Selective hearing and ignoring whistle or commands
This may not be a strange behavior, but it is blatant defiance. Every time your dog is allowed to ignore a whistle or command without correction, you enforce his belief that you are not the “alpha” dog and you do not have the authority to control him.
The solution: If your dog is ignoring your whistles or commands, the worst thing you can do is just continue hunting and let him get away with the behavior. Instead, stop hunting and take the time to enforce the command. I know, this is inconvenient. It takes away from your hunting experience and is potentially embarrassing. But if you take the time to enforce the command, you are likely to eliminate further refusals. If you ignore it, the problem will only get worse.
Slow pickup and delivery of the bird
If your dog runs out to the downed bird quickly but takes forever to pick it up and deliver it to you, you are again witnessing defiance. This behavior is generally not about your dog’s ability to pick up the bird or carry it to you. His slow pickup and delivery are his way of controlling the situation and undermining your control.
The solution: The best place to work on this behavior is not in the field but in training prior to taking him out hunting. You want to consistently correct your dog, with a HERE command, each time he slows down.
Dropping bird on delivery
If your dog has been taught to deliver to hand, you should be consistent in your expectation and require a hand delivery every time. If your dog starts a pattern of dropping the bird on the way back or dropping it at your feet, this will likely start a downward spiral that will eventually get worse. Consistent expectations are necessary to maintain control in the field.

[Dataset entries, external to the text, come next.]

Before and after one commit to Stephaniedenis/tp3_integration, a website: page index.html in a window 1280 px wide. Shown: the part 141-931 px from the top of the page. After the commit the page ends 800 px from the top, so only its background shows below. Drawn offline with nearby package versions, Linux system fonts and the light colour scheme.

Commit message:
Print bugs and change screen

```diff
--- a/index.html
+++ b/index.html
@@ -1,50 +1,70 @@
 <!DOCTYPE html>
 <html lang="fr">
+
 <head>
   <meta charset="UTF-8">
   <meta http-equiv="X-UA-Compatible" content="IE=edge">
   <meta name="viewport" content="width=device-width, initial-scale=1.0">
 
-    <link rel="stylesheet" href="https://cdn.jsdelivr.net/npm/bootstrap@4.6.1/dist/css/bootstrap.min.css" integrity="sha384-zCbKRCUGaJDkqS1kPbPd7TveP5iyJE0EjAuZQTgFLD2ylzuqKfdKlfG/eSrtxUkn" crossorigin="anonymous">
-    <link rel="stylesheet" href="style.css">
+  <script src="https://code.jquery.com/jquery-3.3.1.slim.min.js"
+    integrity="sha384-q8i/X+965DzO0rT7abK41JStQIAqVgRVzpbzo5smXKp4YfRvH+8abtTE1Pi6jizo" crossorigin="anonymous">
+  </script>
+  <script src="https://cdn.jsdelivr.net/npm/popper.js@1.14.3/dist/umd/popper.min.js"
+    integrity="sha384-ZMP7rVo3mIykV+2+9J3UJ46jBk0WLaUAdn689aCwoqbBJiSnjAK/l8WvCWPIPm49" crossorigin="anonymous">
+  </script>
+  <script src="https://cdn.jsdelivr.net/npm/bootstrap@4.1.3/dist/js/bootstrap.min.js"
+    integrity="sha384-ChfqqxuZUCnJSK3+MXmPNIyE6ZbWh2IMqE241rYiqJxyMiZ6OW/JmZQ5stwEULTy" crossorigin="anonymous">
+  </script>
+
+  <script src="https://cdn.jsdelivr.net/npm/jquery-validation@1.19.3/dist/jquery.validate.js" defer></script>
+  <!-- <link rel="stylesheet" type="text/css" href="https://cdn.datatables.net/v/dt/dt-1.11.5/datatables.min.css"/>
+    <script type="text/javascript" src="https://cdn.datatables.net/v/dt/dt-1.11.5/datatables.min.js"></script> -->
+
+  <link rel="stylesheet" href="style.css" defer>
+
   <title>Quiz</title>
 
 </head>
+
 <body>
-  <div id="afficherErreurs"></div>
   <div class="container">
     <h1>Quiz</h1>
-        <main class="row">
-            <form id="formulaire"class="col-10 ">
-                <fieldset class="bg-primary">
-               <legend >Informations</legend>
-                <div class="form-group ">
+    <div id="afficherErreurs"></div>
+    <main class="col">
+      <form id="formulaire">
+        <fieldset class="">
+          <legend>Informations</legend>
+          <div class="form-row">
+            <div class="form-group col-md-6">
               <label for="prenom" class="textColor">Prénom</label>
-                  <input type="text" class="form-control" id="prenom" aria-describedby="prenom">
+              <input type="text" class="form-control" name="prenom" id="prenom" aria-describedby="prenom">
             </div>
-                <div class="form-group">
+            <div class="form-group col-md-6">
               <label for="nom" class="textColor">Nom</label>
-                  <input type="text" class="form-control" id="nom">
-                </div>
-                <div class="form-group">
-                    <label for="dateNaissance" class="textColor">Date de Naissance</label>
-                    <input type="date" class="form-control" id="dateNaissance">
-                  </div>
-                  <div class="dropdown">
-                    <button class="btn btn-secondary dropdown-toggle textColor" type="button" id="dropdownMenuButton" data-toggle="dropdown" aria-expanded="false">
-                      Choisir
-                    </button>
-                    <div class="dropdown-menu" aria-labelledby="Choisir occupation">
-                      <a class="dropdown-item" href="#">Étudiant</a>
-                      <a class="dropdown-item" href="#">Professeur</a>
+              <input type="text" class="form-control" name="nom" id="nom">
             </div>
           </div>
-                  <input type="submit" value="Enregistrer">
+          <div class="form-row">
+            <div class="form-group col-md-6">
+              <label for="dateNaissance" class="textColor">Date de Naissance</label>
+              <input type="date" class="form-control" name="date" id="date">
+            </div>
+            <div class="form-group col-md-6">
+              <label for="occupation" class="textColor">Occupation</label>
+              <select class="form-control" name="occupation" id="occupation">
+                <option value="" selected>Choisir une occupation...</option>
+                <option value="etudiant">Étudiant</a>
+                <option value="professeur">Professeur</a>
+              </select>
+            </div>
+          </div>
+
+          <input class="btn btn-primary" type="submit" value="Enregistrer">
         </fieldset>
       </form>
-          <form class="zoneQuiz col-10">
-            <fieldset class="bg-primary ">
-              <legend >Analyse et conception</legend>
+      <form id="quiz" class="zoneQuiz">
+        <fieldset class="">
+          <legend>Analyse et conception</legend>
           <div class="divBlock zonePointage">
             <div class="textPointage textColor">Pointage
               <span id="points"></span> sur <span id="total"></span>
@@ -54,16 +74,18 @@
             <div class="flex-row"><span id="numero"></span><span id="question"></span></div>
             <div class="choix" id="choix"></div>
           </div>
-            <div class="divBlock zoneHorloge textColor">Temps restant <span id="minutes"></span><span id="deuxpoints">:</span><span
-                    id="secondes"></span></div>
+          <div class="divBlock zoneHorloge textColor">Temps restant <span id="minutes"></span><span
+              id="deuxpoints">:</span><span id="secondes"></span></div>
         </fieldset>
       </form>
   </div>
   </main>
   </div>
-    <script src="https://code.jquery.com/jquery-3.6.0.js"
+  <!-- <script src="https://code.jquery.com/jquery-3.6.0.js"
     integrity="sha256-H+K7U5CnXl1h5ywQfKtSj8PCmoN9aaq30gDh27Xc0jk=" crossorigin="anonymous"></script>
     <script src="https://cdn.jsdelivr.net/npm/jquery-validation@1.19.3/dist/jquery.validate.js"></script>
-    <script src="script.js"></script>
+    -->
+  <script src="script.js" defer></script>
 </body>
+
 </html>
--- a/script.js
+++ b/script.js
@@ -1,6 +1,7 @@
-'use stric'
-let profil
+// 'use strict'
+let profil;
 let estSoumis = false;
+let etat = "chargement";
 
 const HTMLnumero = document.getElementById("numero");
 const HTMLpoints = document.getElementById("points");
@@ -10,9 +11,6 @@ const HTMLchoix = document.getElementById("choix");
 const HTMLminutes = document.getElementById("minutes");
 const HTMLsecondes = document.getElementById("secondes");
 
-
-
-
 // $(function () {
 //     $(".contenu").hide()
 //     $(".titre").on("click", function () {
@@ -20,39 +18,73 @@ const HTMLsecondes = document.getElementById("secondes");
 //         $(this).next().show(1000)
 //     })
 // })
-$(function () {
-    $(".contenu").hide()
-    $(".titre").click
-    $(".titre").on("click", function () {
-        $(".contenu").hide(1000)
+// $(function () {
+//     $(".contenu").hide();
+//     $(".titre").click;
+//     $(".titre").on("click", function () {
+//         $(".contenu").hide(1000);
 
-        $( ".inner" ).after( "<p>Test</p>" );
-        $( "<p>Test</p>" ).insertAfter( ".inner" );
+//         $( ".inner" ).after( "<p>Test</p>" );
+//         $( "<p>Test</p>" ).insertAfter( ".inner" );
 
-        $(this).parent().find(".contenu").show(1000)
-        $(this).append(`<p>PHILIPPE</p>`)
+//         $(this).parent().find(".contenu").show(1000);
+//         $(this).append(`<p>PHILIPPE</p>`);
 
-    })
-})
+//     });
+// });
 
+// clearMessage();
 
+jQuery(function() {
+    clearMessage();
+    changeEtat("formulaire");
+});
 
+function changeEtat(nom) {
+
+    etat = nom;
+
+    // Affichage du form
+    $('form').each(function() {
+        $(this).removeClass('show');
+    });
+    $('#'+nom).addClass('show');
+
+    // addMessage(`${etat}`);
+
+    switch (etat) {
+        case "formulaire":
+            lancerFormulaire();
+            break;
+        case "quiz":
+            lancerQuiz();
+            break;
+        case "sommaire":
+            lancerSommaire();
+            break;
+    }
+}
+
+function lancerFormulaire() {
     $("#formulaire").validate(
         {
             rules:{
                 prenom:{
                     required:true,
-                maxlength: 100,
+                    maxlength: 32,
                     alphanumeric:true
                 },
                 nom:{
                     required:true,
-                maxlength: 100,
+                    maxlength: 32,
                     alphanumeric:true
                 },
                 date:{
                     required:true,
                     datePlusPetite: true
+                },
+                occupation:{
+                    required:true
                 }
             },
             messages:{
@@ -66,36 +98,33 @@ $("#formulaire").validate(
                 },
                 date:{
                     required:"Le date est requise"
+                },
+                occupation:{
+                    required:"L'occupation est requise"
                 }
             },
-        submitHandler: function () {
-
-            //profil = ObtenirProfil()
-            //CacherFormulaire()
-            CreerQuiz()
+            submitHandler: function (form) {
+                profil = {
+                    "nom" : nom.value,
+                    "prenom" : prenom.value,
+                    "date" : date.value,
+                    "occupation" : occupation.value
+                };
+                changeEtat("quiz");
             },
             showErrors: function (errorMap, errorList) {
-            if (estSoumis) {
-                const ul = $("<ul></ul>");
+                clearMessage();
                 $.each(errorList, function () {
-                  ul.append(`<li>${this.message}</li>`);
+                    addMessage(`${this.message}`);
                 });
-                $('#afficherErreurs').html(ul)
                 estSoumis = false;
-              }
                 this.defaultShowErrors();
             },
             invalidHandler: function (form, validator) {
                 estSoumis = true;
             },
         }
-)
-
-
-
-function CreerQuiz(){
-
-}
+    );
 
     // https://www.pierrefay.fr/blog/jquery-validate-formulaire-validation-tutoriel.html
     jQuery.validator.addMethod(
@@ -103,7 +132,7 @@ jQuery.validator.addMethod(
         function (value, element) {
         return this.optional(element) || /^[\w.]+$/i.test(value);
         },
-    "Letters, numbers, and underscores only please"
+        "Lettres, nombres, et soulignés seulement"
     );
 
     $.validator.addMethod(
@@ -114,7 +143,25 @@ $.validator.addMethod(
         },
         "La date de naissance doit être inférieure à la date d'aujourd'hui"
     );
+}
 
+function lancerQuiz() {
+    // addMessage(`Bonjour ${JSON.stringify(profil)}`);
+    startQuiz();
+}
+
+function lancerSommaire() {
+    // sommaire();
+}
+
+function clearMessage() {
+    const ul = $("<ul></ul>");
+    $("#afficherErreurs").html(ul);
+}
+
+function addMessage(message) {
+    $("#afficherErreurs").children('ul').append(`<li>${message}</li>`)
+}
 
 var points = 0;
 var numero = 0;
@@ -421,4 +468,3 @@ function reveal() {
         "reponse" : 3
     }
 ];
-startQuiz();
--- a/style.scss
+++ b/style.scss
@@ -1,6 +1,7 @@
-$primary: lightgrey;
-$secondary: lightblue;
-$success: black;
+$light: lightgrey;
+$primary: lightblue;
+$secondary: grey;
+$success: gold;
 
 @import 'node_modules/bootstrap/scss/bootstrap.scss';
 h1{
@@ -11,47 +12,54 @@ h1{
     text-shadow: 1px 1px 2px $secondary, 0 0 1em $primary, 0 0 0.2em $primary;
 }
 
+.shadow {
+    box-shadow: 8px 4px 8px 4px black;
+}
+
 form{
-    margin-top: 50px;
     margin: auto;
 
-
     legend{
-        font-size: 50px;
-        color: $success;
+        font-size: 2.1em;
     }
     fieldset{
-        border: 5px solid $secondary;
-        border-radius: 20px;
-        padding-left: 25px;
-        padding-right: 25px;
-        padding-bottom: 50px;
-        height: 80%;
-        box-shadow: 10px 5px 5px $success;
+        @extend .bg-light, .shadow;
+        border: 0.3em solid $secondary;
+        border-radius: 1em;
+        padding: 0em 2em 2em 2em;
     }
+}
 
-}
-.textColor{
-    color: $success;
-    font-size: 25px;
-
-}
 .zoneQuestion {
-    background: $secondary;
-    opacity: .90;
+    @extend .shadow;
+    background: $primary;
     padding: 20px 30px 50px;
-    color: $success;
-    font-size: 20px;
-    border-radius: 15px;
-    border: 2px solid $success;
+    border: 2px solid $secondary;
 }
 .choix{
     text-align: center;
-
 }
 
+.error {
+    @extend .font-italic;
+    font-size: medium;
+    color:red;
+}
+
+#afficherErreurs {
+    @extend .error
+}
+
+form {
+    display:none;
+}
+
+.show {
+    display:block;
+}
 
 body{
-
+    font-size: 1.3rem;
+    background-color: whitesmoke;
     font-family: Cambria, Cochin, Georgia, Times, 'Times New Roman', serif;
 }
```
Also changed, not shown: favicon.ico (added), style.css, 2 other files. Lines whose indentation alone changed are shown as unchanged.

The solution: Set a standard. For instance, if your dog delivers the bird to hand and you are okay with that, make that the standard. If your dog delivers to a HEEL position and holds the bird until you take it from his mouth, make that the standard. Every time the dog delivers a bird, that standard is what you expect and enforce.
Final thoughts on how to get more control in the field
Taking time to notice dominant behaviors as they occur both in your home and in the field and giving firm and consistent corrections will help you maintain control both in the field and in the home.
If you are looking for a professional retriever trainer with proven hunting and hunt test programs, check out our training programs or give us a call 651-303-6459. We also do one-on-one training to guide owners who want to do the training themselves.
Until next time, happy retrieving.